David Cortez Marshall Jr., 30, of Orangeburg pleaded guilty Thursday, according to a news release from the United States Attorney’s Office District of South Carolina.
An FBI investigation found that Marshall, a former media communications specialist, steered district purchases of remote learning classroom cameras to shell companies he created and controlled. Through those companies, fabricated documents, forged signatures and a false identity, Marshall purchased the cameras, then sold them to the school at a substantial markup, according to the release.
Marshall received more than $550,000 in illegal proceeds before his scheme was discovered by other school district employees, who confronted Marshall and contacted the FBI.

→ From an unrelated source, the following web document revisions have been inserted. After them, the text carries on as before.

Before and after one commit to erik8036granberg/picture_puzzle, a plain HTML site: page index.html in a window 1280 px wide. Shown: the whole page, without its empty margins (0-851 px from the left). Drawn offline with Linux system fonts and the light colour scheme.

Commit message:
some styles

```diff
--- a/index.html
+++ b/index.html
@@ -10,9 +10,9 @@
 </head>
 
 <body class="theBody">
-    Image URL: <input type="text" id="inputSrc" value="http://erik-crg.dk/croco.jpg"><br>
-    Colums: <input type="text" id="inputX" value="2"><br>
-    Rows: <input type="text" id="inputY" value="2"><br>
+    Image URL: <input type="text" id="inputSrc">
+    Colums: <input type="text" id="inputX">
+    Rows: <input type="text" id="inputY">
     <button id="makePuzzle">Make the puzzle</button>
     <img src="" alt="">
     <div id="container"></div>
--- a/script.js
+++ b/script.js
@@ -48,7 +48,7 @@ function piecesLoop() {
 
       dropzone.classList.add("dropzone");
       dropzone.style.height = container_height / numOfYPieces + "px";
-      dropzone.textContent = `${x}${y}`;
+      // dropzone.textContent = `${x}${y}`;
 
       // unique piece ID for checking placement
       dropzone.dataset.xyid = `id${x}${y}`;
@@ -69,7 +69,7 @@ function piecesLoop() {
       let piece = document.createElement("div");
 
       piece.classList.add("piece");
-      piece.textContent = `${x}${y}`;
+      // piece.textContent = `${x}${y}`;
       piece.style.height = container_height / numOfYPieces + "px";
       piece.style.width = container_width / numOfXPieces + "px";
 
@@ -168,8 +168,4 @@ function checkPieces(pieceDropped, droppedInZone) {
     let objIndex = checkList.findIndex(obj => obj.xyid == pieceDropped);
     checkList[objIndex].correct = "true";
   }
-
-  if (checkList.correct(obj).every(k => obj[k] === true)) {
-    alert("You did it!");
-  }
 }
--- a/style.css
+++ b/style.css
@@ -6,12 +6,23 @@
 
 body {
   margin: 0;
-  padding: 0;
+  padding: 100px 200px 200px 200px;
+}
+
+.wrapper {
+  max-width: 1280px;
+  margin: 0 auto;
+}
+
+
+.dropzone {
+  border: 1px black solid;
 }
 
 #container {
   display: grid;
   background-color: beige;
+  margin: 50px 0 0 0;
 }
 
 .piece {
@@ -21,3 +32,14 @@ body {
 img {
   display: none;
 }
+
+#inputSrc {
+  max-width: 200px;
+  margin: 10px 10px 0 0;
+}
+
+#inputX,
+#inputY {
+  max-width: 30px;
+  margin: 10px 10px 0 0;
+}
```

“Any time an employee uses a position of trust to steal from their employer, it is inexcusable and wrong,” U.S. Attorney Corey Ellis said in the release. “Here, Marshall’s crime was particularly reprehensible because he stole money, provided by South Carolina taxpayers, from a school district during a pandemic that has already created unprecedent challenges in public education.”
Marshall faces a maximum penalty of 20 years in federal prison for wire fraud, in addition to restitution, a fine of up to $250,000, and three years of supervision after imprisonment. U.S. District Judge Mary G. Lewis accepted the guilty plea and will sentence Marshall after reviewing a sentencing report prepared by the United States Probation Office.
Assistant U.S. Attorney Brook Andrews prosecuted the case.
“Throughout the pandemic, individuals like Marshall have created schemes and exploited programs designed to aid the public,” said Susan Ferensic, FBI Columbia Special Agent in Charge. “Unfortunately, Marshall misused his position to commit fraud against a school district and line his own pockets.”